# What the task asks
Copy out all the lines of the data that hold the word "flex".

-- Information shown follows --

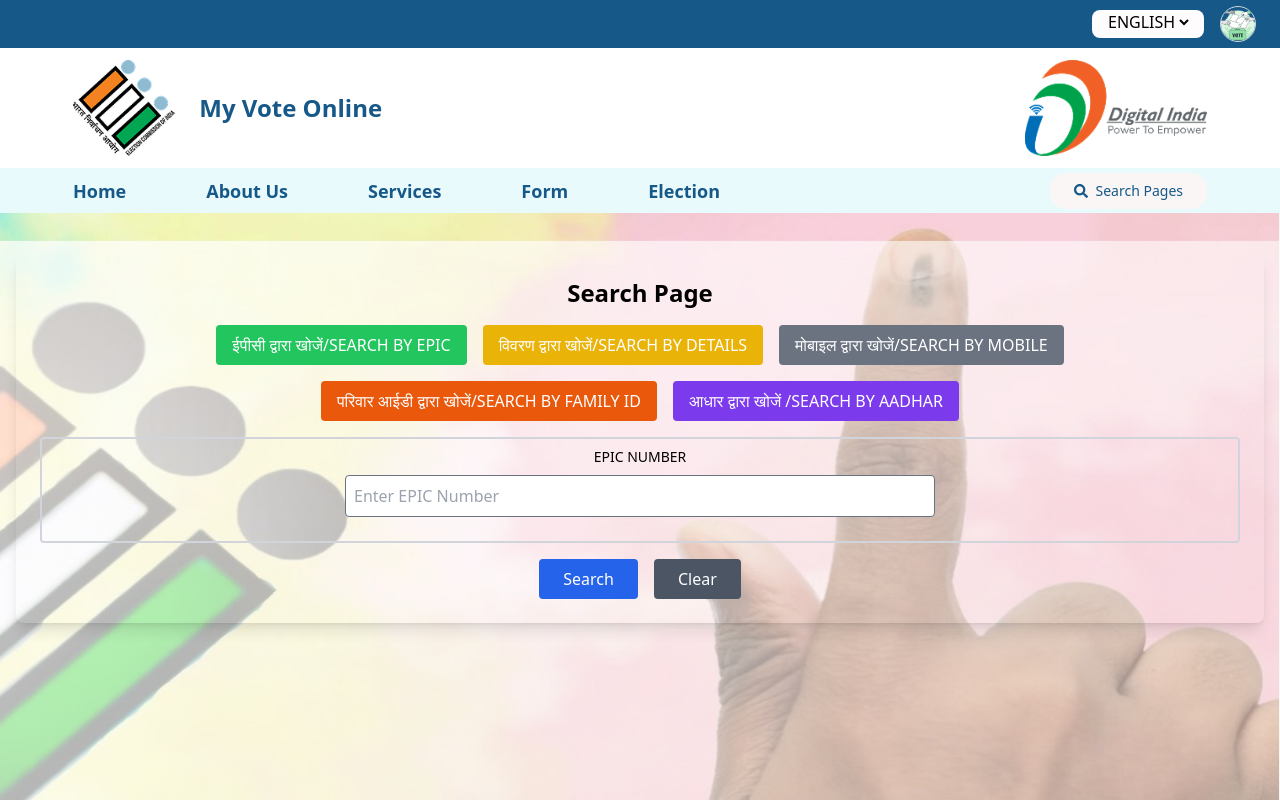
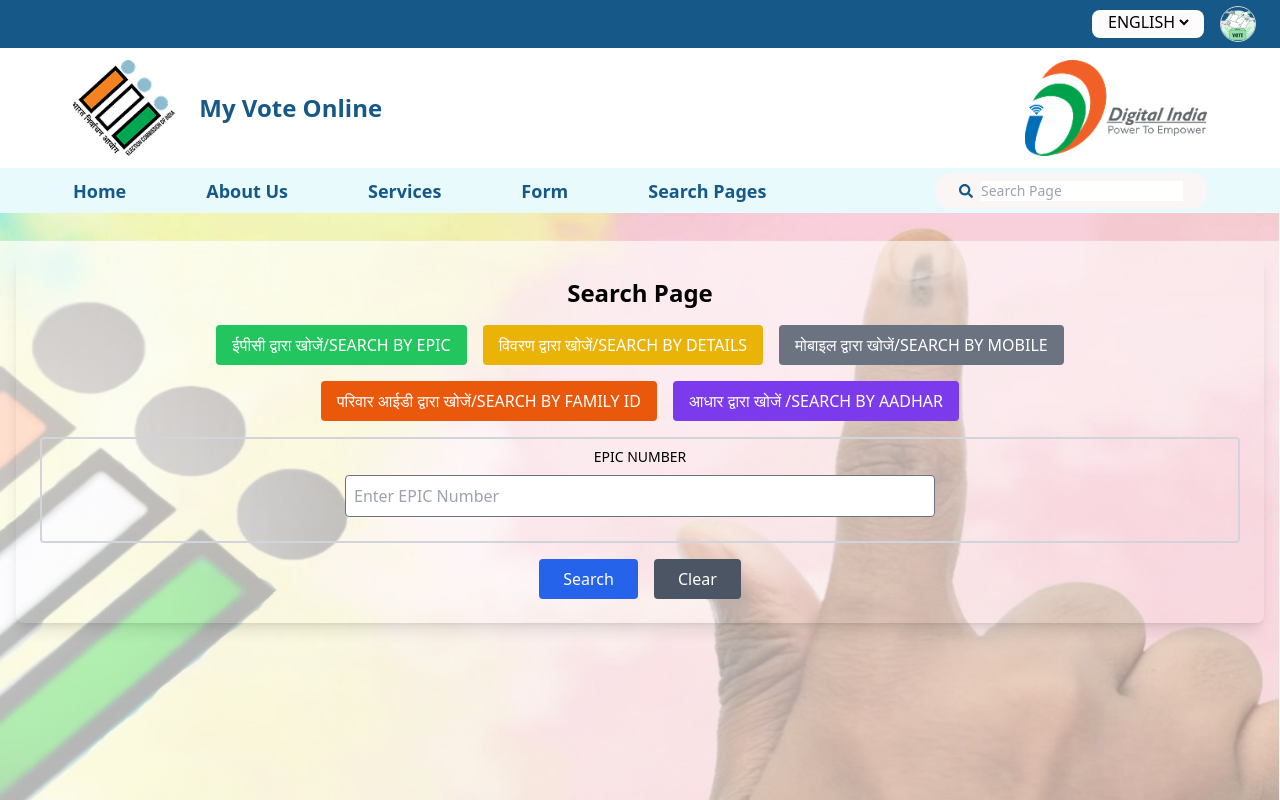
Before and after one commit to Prakashsuryaa/Myvoteonline, a React (Create React App) app in the folder frontend/: page /search-page in a window 1280 px wide. Shown: the top 800 px of the page. Built offline with nearby package versions, Linux system fonts and the light colour scheme.

Commit message:
add navigation

```diff
--- a/frontend/src/component/navbar.jsx
+++ b/frontend/src/component/navbar.jsx
@@ -3,8 +3,10 @@ import { FaSearch, FaBars, FaTimes } from "react-icons/fa";
 import img from "../../src/images/Img1.png";
 import img3 from "../../src/images/img3.png";
 import img4 from "../../src/images/img4.png";
+import { useNavigate } from "react-router-dom";
 
 const Navbar = () => {
+  const navigate = useNavigate();
   const [open, setOpen] = useState(false);
   const [menuOpen, setMenuOpen] = useState(false);
 
@@ -71,20 +73,22 @@ const Navbar = () => {
         <button className="md:hidden text-[#165887]" onClick={() => setMenuOpen(!menuOpen)}>
           {menuOpen ? <FaTimes size={24} /> : <FaBars size={24} />}
         </button>
-        <ul
-          className={`md:flex md:space-x-10 lg:space-x-20 text-lg font-semibold cursor-pointer absolute md:static bg-[#E8FAFC] md:bg-transparent w-full md:w-auto left-0 top-12 md:top-0 transition-all duration-300 ease-in-out ${
-            menuOpen ? "block" : "hidden"
-          }`}
-        >
-          {["Home", "About Us", "Services", "Form", "Election"].map((item) => (
-            <li key={item} className="px-4 py-2 md:px-0 md:py-0 hover:bg-gray-200 md:hover:bg-transparent">
-              {item}
+        <ul className="flex space-x-20 text-lg font-semibold cursor-pointer">
+          {[
+            { name: "Home", path: "/dashboard" },
+            { name: "About Us", path: "/aboutus" },
+            { name: "Services", path: "/services" },
+            { name: "Form", path: "/form" },
+            { name: "Search Pages", path: "/search-page" },
+          ].map((item) => (
+            <li key={item.name} onClick={() => navigate(item.path)} className="hover:text-blue-700 transition">
+              {item.name}
             </li>
           ))}
         </ul>
         <button className="hidden md:flex items-center gap-2 text-[#165887] text-sm px-4 md:px-6 py-2 rounded-2xl bg-[#FBF6F6]">
           <FaSearch aria-label="Search" />
-          <span>Search Pages</span>
+          <input type="search" placeholder="Search Page" className="border-none outline-none" />
         </button>
       </nav>
     </>
```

-- Information shown concluded --

# Exercise result
-          className={`md:flex md:space-x-10 lg:space-x-20 text-lg font-semibold cursor-pointer absolute md:static bg-[#E8FAFC] md:bg-transparent w-full md:w-auto left-0 top-12 md:top-0 transition-all duration-300 ease-in-out ${
+        <ul className="flex space-x-20 text-lg font-semibold cursor-pointer">
         <button className="hidden md:flex items-center gap-2 text-[#165887] text-sm px-4 md:px-6 py-2 rounded-2xl bg-[#FBF6F6]">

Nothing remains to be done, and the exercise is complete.